3. New Regulations Effective January 1, 2016;
4. Specific regulations for each County
1. 2017 Legislative Session in now Open
We are three weeks into the legislative session and RBOAA has submitted testimony on over a dozen bills already. The Government Relations team has been working around the clock…if not literally, at least it feels like it!
We also got some great press from the Hawaii Free Press.
In the January update, we discussed how the 2016 session ended with Governor Ige vetoing the bill which would allow the advertising platforms to collect and remit taxes on behalf of the operators.
As you know, one of the main criticisms of vacation rentals, whether true or not, is that we do not collect and remit taxes. The hotel industry uses that argument across the nation to support increased regulation or the outright banning of vacation rentals. Last year, the bill had put forward by one of the advertising platforms in an attempt to crack down on tax cheats but also to stem the efforts of the hotel industry to shut us down.

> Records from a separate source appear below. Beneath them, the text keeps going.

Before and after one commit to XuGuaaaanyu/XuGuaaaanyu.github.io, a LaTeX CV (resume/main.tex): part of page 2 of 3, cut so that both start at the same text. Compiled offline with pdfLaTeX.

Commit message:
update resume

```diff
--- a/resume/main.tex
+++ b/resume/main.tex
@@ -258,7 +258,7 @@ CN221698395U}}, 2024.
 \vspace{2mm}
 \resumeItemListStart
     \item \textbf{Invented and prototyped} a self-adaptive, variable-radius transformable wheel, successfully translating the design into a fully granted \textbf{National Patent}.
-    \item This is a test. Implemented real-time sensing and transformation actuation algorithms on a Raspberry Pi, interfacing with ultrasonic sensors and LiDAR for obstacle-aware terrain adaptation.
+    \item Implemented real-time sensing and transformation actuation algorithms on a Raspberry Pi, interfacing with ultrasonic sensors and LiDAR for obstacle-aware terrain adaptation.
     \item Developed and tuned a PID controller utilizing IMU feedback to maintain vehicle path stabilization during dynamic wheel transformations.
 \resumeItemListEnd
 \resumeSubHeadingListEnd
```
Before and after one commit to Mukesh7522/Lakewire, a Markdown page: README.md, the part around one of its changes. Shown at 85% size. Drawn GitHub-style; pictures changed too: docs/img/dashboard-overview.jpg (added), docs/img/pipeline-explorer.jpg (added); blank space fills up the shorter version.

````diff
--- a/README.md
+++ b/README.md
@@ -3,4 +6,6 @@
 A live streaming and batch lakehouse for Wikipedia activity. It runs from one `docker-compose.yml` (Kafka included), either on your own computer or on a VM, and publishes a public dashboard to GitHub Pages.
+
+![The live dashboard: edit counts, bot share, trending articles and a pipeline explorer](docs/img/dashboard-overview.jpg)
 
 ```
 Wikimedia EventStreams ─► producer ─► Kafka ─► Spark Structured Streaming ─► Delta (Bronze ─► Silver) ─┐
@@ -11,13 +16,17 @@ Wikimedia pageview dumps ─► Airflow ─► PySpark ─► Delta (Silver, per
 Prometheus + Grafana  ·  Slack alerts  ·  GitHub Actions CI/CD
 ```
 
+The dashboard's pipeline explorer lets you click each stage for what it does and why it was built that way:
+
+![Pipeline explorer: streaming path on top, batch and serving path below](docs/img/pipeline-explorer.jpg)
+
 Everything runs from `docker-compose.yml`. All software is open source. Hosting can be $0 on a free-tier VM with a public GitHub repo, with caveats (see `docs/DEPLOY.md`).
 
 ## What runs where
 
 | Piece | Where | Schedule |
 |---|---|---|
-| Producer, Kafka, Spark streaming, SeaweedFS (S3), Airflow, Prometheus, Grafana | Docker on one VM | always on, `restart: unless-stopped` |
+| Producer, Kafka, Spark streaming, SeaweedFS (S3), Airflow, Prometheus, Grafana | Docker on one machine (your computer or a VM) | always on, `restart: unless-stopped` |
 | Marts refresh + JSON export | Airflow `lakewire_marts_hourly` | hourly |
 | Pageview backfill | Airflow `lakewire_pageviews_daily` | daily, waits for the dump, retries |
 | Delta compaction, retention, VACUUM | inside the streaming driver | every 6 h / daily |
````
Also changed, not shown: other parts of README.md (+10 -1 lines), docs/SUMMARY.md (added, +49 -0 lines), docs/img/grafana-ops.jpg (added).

This bill has resurfaced in 2017 with six different versions being presented.
Some versions of the bill were put forward by the hotel industry and included language which would limit transient vacation rentals to no more than 60 days of rentals per year and limit vacation rental owners to owning no more than one property.
There are about 10 bills which propose to increase taxes on us, including two which require an amendment to the State Constitution in order to allow the State to impose a new tax upon vacation rentals and residential investment properties.
We started with about 20 bills dealing with vacation rentals in four themes.
1. Advertising Platforms (such as VRBO) can collect and remit taxes on behalf of operators (you).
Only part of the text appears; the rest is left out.